■ **Given data**

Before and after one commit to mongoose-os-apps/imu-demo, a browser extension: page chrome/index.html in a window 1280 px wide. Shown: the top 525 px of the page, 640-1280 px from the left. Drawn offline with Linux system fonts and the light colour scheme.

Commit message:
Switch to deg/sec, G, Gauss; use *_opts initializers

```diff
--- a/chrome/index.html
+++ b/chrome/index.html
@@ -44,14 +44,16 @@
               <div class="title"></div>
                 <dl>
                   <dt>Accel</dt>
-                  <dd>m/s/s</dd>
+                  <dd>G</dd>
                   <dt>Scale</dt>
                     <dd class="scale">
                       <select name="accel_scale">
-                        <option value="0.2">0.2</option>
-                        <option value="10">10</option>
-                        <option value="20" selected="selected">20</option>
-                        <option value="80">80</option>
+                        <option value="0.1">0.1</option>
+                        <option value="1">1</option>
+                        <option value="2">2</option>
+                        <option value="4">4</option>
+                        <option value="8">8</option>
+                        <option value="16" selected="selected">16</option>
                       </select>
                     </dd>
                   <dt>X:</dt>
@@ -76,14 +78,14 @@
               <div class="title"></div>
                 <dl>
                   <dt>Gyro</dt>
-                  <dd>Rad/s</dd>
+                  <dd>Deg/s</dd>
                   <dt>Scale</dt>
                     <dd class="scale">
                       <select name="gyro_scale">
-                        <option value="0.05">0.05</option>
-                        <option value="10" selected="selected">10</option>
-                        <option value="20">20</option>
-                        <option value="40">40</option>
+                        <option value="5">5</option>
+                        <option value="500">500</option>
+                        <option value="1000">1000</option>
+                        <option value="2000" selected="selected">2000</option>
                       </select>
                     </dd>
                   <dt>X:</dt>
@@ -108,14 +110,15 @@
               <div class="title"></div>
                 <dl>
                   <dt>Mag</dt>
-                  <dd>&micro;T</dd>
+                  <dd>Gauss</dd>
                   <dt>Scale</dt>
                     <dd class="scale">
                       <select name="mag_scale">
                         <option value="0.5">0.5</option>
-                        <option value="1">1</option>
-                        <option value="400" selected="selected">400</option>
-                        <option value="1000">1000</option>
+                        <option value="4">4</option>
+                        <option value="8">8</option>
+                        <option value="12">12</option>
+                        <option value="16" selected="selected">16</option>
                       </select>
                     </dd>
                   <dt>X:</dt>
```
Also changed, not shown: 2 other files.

■ **What you should do**
A complete answer gives every line of the records holding "Gauss".

■ **Result for this exercise**
Switch to deg/sec, G, Gauss; use *_opts initializers
+                  <dd>Gauss</dd>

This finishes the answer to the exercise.